== WHAT TO WORK ON ==
Your answer must be the listing repeated word for word, without its pictures.

== DATA RECORDS ==
----------------
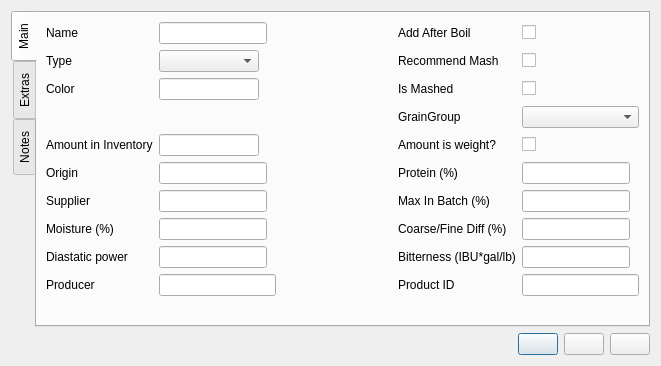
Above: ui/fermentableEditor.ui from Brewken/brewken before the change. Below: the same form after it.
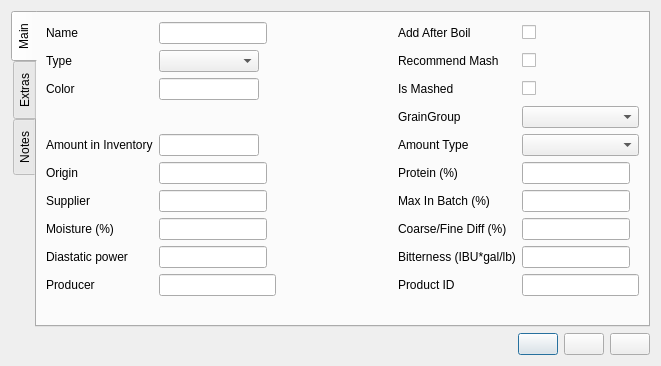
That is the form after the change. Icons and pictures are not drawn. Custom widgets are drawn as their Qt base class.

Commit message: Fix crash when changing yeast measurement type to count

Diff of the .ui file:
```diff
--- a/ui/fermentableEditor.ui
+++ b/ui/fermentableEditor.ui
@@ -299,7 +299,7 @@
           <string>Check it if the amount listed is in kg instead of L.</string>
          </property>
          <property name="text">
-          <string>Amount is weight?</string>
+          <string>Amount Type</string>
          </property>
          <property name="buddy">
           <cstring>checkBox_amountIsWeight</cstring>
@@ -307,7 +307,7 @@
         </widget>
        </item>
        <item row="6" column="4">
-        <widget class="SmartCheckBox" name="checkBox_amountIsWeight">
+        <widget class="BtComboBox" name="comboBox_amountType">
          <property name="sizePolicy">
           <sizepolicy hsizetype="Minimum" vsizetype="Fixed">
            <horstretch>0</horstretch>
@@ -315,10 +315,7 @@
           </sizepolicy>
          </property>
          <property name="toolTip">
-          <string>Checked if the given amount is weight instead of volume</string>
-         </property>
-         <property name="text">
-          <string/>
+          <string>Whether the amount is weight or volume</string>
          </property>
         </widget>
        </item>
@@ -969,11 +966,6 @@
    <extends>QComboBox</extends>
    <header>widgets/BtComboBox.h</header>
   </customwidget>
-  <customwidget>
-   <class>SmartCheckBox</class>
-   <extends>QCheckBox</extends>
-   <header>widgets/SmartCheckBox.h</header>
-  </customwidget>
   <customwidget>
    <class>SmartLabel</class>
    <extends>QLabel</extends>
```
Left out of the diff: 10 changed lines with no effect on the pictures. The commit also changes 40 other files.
----------------
== RESPONSE ==
Above: ui/fermentableEditor.ui from Brewken/brewken before the change. Below: the same form after it.
That is the form after the change. Icons and pictures are not drawn. Custom widgets are drawn as their Qt base class.

Commit message: Fix crash when changing yeast measurement type to count

Diff of the .ui file:
```diff
--- a/ui/fermentableEditor.ui
+++ b/ui/fermentableEditor.ui
@@ -299,7 +299,7 @@
           <string>Check it if the amount listed is in kg instead of L.</string>
          </property>
          <property name="text">
-          <string>Amount is weight?</string>
+          <string>Amount Type</string>
          </property>
          <property name="buddy">
           <cstring>checkBox_amountIsWeight</cstring>
@@ -307,7 +307,7 @@
         </widget>
        </item>
        <item row="6" column="4">
-        <widget class="SmartCheckBox" name="checkBox_amountIsWeight">
+        <widget class="BtComboBox" name="comboBox_amountType">
          <property name="sizePolicy">
           <sizepolicy hsizetype="Minimum" vsizetype="Fixed">
            <horstretch>0</horstretch>
@@ -315,10 +315,7 @@
           </sizepolicy>
          </property>
          <property name="toolTip">
-          <string>Checked if the given amount is weight instead of volume</string>
-         </property>
-         <property name="text">
-          <string/>
+          <string>Whether the amount is weight or volume</string>
          </property>
         </widget>
        </item>
@@ -969,11 +966,6 @@
    <extends>QComboBox</extends>
    <header>widgets/BtComboBox.h</header>
   </customwidget>
-  <customwidget>
-   <class>SmartCheckBox</class>
-   <extends>QCheckBox</extends>
-   <header>widgets/SmartCheckBox.h</header>
-  </customwidget>
   <customwidget>
    <class>SmartLabel</class>
    <extends>QLabel</extends>
```
Left out of the diff: 10 changed lines with no effect on the pictures. The commit also changes 40 other files.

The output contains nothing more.